May 31, 2016
Think back to a special childhood moment when you were able to achieve a difficult goal. Maybe you caught your first fish, successfully mastered a two-wheeler or baked your first batch of cookies. Thinking back to those moments, for many, something very special made that achievement possible. Since the beginning of time and observed in every culture in the world, is the Guided Participation Relationship (GPR). The GPR is the authentic collaboration between a more experienced “Guide” and a willing “Apprentice.” The GPR provides the apprentice with an opportunity to learn and grow alongside a teaching guide who provides learning opportunities and an appropriate level of challenge to foster a growth-seeking mindset. One core deficit of those affected by autism is the reduced ability to participate in, and to take advantage of, the GPR. For typically developing children and their parents, this relationship naturally develops and serves as the child’s main point of reference as they develop during their early years. A child affected by autism begins to withdraw from this rich and beneficial relationship around 9 months of age and thus suffers the loss of growth that takes place within this rich and essential relationship.

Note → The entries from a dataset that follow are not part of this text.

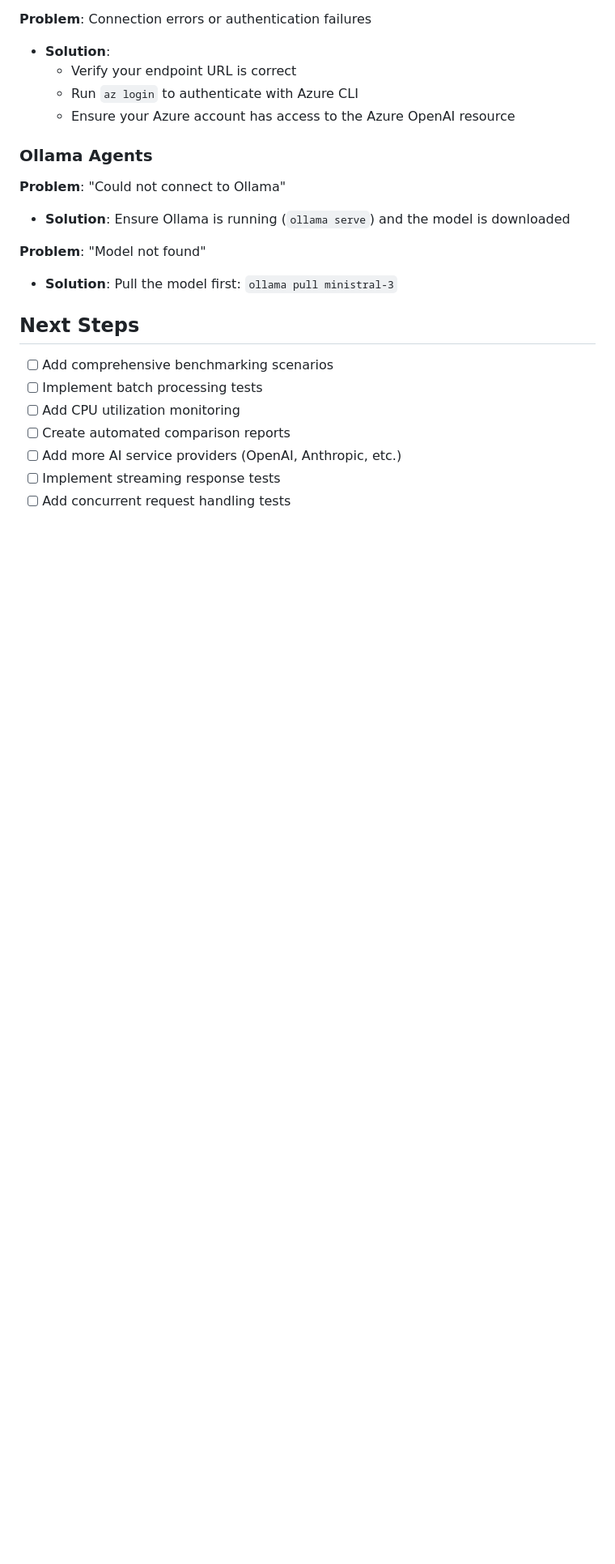
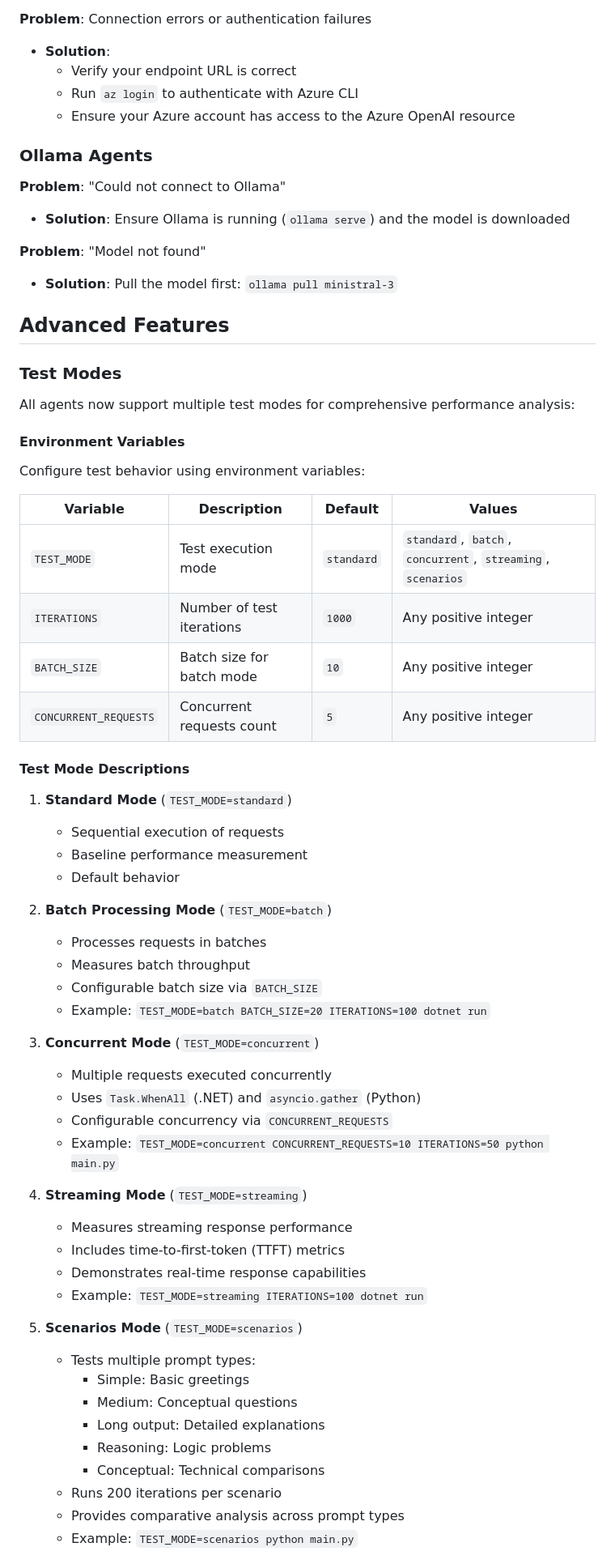
Before and after one commit to elbruno/MAF-PerformanceComparison, a Markdown page: README.md, the part around one of its changes. Shown at 81% size. Drawn GitHub-style; blank space fills up the shorter version.

```diff
--- a/README.md
+++ b/README.md
@@ -337,12 +337,56 @@ Both C# and Python implementations use:
 
 - **Solution**: Pull the model first: `ollama pull ministral-3`
 
-## Next Steps
+## Advanced Features
 
-- [ ] Add comprehensive benchmarking scenarios
-- [ ] Implement batch processing tests
-- [ ] Add CPU utilization monitoring
-- [ ] Create automated comparison reports
-- [ ] Add more AI service providers (OpenAI, Anthropic, etc.)
-- [ ] Implement streaming response tests
-- [ ] Add concurrent request handling tests
+### Test Modes
+
+All agents now support multiple test modes for comprehensive performance analysis:
+
+#### Environment Variables
+
+Configure test behavior using environment variables:
+
+| Variable | Description | Default | Values |
+|----------|-------------|---------|--------|
+| `TEST_MODE` | Test execution mode | `standard` | `standard`, `batch`, `concurrent`, `streaming`, `scenarios` |
+| `ITERATIONS` | Number of test iterations | `1000` | Any positive integer |
+| `BATCH_SIZE` | Batch size for batch mode | `10` | Any positive integer |
+| `CONCURRENT_REQUESTS` | Concurrent requests count | `5` | Any positive integer |
+
+#### Test Mode Descriptions
+
+1. **Standard Mode** (`TEST_MODE=standard`)
+   - Sequential execution of requests
+   - Baseline performance measurement
+   - Default behavior
+
+2. **Batch Processing Mode** (`TEST_MODE=batch`)
+   - Processes requests in batches
+   - Measures batch throughput
+   - Configurable batch size via `BATCH_SIZE`
+   - Example: `TEST_MODE=batch BATCH_SIZE=20 ITERATIONS=100 dotnet run`
+
+3. **Concurrent Mode** (`TEST_MODE=concurrent`)
+   - Multiple requests executed concurrently
+   - Uses `Task.WhenAll` (.NET) and `asyncio.gather` (Python)
+   - Configurable concurrency via `CONCURRENT_REQUESTS`
+   - Example: `TEST_MODE=concurrent CONCURRENT_REQUESTS=10 ITERATIONS=50 python main.py`
+
+4. **Streaming Mode** (`TEST_MODE=streaming`)
+   - Measures streaming response performance
+   - Includes time-to-first-token (TTFT) metrics
+   - Demonstrates real-time response capabilities
+   - Example: `TEST_MODE=streaming ITERATIONS=100 dotnet run`
+
+5. **Scenarios Mode** (`TEST_MODE=scenarios`)
+   - Tests multiple prompt types:
+     - Simple: Basic greetings
+     - Medium: Conceptual questions
+     - Long output: Detailed explanations
+     - Reasoning: Logic problems
+     - Conceptual: Technical comparisons
+   - Runs 200 iterations per scenario
+   - Provides comparative analysis across prompt types
+   - Example: `TEST_MODE=scenarios python main.py`
+
```
Also changed, not shown: other parts of README.md (+127 -0 lines).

Research by Hobson et al. provides more information about how a child’s withdrawal from the GPR affects parental interactions and solidifies the child’s path down an atypical development trajectory. In a 2015 study, Hobson et al. set out to observe whether families participating in a Relationship Development Intervention (RDI®) program were able to progress towards re-establishment of the GPR through the protocol set forth by the program founder, Dr. Steve Gutstein. Hobson et al. first studied differences between the interaction styles in typically developing versus atypically developing dyads and found that parental interactions in atypically developing GPR relationships were found to be more directive in nature, of lower quality and with a reduced capacity to co-regulate and share experiences. Hobson et al. found that children-parent dyads participating in the RDI® program experienced improvements in baseline ratings of parent-child interaction and that improvements in these ratings inversely correlated with Autism Diagnostic Observation Schedule (ADOS) severity scores.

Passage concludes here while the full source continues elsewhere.